**PROVIDED INFORMATION:**
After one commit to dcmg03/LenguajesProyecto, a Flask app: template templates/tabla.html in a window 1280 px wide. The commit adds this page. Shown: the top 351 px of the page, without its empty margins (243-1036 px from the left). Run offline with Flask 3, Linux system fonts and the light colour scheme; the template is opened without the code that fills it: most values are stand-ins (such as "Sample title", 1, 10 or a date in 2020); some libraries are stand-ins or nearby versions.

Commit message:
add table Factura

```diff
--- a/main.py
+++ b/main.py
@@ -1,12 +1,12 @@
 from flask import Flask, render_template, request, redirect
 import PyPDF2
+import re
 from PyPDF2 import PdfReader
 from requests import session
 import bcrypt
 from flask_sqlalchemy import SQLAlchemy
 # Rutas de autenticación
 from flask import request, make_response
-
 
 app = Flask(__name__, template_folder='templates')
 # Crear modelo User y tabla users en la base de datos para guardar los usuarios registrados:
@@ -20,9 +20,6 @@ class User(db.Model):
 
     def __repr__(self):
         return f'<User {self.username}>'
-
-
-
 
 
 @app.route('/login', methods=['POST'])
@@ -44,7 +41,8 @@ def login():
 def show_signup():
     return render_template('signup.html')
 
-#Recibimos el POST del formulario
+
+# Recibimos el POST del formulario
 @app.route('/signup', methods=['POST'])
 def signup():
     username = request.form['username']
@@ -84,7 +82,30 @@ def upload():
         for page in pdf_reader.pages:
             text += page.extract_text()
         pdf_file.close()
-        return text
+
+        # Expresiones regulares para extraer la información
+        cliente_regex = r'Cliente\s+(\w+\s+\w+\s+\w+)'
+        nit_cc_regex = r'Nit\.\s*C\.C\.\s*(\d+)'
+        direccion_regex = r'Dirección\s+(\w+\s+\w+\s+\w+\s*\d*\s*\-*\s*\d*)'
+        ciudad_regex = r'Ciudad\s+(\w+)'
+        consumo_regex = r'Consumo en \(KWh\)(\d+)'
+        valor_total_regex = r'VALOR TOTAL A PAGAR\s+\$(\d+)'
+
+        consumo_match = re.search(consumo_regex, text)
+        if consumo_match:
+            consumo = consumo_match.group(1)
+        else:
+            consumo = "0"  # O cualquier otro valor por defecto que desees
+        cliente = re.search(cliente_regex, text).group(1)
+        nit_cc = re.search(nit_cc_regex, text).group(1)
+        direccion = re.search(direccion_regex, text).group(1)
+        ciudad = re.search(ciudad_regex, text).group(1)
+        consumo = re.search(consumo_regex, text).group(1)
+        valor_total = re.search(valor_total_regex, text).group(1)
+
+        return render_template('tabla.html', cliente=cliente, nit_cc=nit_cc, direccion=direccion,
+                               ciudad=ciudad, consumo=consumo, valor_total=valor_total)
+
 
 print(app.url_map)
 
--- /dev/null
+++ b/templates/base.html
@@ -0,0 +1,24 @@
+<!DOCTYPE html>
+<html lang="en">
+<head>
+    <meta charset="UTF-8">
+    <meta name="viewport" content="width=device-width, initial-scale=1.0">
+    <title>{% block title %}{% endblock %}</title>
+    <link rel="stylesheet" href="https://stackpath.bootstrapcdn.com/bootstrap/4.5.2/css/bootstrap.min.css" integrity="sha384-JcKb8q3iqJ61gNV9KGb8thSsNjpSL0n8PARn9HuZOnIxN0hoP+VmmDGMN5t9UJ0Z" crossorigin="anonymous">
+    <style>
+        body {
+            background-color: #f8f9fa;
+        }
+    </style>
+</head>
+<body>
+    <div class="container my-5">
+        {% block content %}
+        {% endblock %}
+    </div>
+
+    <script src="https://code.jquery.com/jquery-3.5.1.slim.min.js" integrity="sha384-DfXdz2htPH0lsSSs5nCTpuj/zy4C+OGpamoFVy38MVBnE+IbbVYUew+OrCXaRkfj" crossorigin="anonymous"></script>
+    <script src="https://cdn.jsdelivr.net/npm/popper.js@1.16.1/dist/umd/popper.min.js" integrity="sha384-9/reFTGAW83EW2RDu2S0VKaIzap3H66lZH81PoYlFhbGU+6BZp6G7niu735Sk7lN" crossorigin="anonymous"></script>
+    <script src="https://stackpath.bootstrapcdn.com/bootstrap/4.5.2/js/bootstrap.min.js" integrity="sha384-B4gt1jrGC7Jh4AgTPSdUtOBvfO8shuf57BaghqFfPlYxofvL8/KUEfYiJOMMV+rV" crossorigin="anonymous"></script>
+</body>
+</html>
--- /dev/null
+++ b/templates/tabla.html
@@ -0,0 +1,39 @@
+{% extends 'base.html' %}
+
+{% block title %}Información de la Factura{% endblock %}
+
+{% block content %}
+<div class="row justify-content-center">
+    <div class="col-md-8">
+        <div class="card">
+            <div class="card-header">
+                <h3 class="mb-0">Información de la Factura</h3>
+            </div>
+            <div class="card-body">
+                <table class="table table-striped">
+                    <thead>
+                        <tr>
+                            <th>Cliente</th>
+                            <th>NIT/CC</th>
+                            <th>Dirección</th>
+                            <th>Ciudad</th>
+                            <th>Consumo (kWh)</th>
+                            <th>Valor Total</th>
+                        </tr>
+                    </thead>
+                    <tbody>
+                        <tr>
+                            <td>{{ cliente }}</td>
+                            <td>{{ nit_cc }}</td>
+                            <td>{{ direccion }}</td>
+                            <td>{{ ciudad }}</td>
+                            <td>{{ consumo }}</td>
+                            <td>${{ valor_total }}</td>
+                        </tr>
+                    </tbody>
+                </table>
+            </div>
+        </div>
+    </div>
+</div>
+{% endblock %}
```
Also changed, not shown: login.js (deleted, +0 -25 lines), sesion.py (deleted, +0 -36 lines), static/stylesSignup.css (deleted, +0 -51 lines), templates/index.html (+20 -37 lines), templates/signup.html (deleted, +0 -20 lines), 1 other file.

**WORK ITEM:** Word for word, repeat the records above.

**SOLVED EXERCISE:**
After one commit to dcmg03/LenguajesProyecto, a Flask app: template templates/tabla.html in a window 1280 px wide. The commit adds this page. Shown: the top 351 px of the page, without its empty margins (243-1036 px from the left). Run offline with Flask 3, Linux system fonts and the light colour scheme; the template is opened without the code that fills it: most values are stand-ins (such as "Sample title", 1, 10 or a date in 2020); some libraries are stand-ins or nearby versions.

Commit message:
add table Factura

```diff
--- a/main.py
+++ b/main.py
@@ -1,12 +1,12 @@
 from flask import Flask, render_template, request, redirect
 import PyPDF2
+import re
 from PyPDF2 import PdfReader
 from requests import session
 import bcrypt
 from flask_sqlalchemy import SQLAlchemy
 # Rutas de autenticación
 from flask import request, make_response
-
 
 app = Flask(__name__, template_folder='templates')
 # Crear modelo User y tabla users en la base de datos para guardar los usuarios registrados:
@@ -20,9 +20,6 @@ class User(db.Model):
 
     def __repr__(self):
         return f'<User {self.username}>'
-
-
-
 
 
 @app.route('/login', methods=['POST'])
@@ -44,7 +41,8 @@ def login():
 def show_signup():
     return render_template('signup.html')
 
-#Recibimos el POST del formulario
+
+# Recibimos el POST del formulario
 @app.route('/signup', methods=['POST'])
 def signup():
     username = request.form['username']
@@ -84,7 +82,30 @@ def upload():
         for page in pdf_reader.pages:
             text += page.extract_text()
         pdf_file.close()
-        return text
+
+        # Expresiones regulares para extraer la información
+        cliente_regex = r'Cliente\s+(\w+\s+\w+\s+\w+)'
+        nit_cc_regex = r'Nit\.\s*C\.C\.\s*(\d+)'
+        direccion_regex = r'Dirección\s+(\w+\s+\w+\s+\w+\s*\d*\s*\-*\s*\d*)'
+        ciudad_regex = r'Ciudad\s+(\w+)'
+        consumo_regex = r'Consumo en \(KWh\)(\d+)'
+        valor_total_regex = r'VALOR TOTAL A PAGAR\s+\$(\d+)'
+
+        consumo_match = re.search(consumo_regex, text)
+        if consumo_match:
+            consumo = consumo_match.group(1)
+        else:
+            consumo = "0"  # O cualquier otro valor por defecto que desees
+        cliente = re.search(cliente_regex, text).group(1)
+        nit_cc = re.search(nit_cc_regex, text).group(1)
+        direccion = re.search(direccion_regex, text).group(1)
+        ciudad = re.search(ciudad_regex, text).group(1)
+        consumo = re.search(consumo_regex, text).group(1)
+        valor_total = re.search(valor_total_regex, text).group(1)
+
+        return render_template('tabla.html', cliente=cliente, nit_cc=nit_cc, direccion=direccion,
+                               ciudad=ciudad, consumo=consumo, valor_total=valor_total)
+
 
 print(app.url_map)
 
--- /dev/null
+++ b/templates/base.html
@@ -0,0 +1,24 @@
+<!DOCTYPE html>
+<html lang="en">
+<head>
+    <meta charset="UTF-8">
+    <meta name="viewport" content="width=device-width, initial-scale=1.0">
+    <title>{% block title %}{% endblock %}</title>
+    <link rel="stylesheet" href="https://stackpath.bootstrapcdn.com/bootstrap/4.5.2/css/bootstrap.min.css" integrity="sha384-JcKb8q3iqJ61gNV9KGb8thSsNjpSL0n8PARn9HuZOnIxN0hoP+VmmDGMN5t9UJ0Z" crossorigin="anonymous">
+    <style>
+        body {
+            background-color: #f8f9fa;
+        }
+    </style>
+</head>
+<body>
+    <div class="container my-5">
+        {% block content %}
+        {% endblock %}
+    </div>
+
+    <script src="https://code.jquery.com/jquery-3.5.1.slim.min.js" integrity="sha384-DfXdz2htPH0lsSSs5nCTpuj/zy4C+OGpamoFVy38MVBnE+IbbVYUew+OrCXaRkfj" crossorigin="anonymous"></script>
+    <script src="https://cdn.jsdelivr.net/npm/popper.js@1.16.1/dist/umd/popper.min.js" integrity="sha384-9/reFTGAW83EW2RDu2S0VKaIzap3H66lZH81PoYlFhbGU+6BZp6G7niu735Sk7lN" crossorigin="anonymous"></script>
+    <script src="https://stackpath.bootstrapcdn.com/bootstrap/4.5.2/js/bootstrap.min.js" integrity="sha384-B4gt1jrGC7Jh4AgTPSdUtOBvfO8shuf57BaghqFfPlYxofvL8/KUEfYiJOMMV+rV" crossorigin="anonymous"></script>
+</body>
+</html>
--- /dev/null
+++ b/templates/tabla.html
@@ -0,0 +1,39 @@
+{% extends 'base.html' %}
+
+{% block title %}Información de la Factura{% endblock %}
+
+{% block content %}
+<div class="row justify-content-center">
+    <div class="col-md-8">
+        <div class="card">
+            <div class="card-header">
+                <h3 class="mb-0">Información de la Factura</h3>
+            </div>
+            <div class="card-body">
+                <table class="table table-striped">
+                    <thead>
+                        <tr>
+                            <th>Cliente</th>
+                            <th>NIT/CC</th>
+                            <th>Dirección</th>
+                            <th>Ciudad</th>
+                            <th>Consumo (kWh)</th>
+                            <th>Valor Total</th>
+                        </tr>
+                    </thead>
+                    <tbody>
+                        <tr>
+                            <td>{{ cliente }}</td>
+                            <td>{{ nit_cc }}</td>
+                            <td>{{ direccion }}</td>
+                            <td>{{ ciudad }}</td>
+                            <td>{{ consumo }}</td>
+                            <td>${{ valor_total }}</td>
+                        </tr>
+                    </tbody>
+                </table>
+            </div>
+        </div>
+    </div>
+</div>
+{% endblock %}
```
Also changed, not shown: login.js (deleted, +0 -25 lines), sesion.py (deleted, +0 -36 lines), static/stylesSignup.css (deleted, +0 -51 lines), templates/index.html (+20 -37 lines), templates/signup.html (deleted, +0 -20 lines), 1 other file.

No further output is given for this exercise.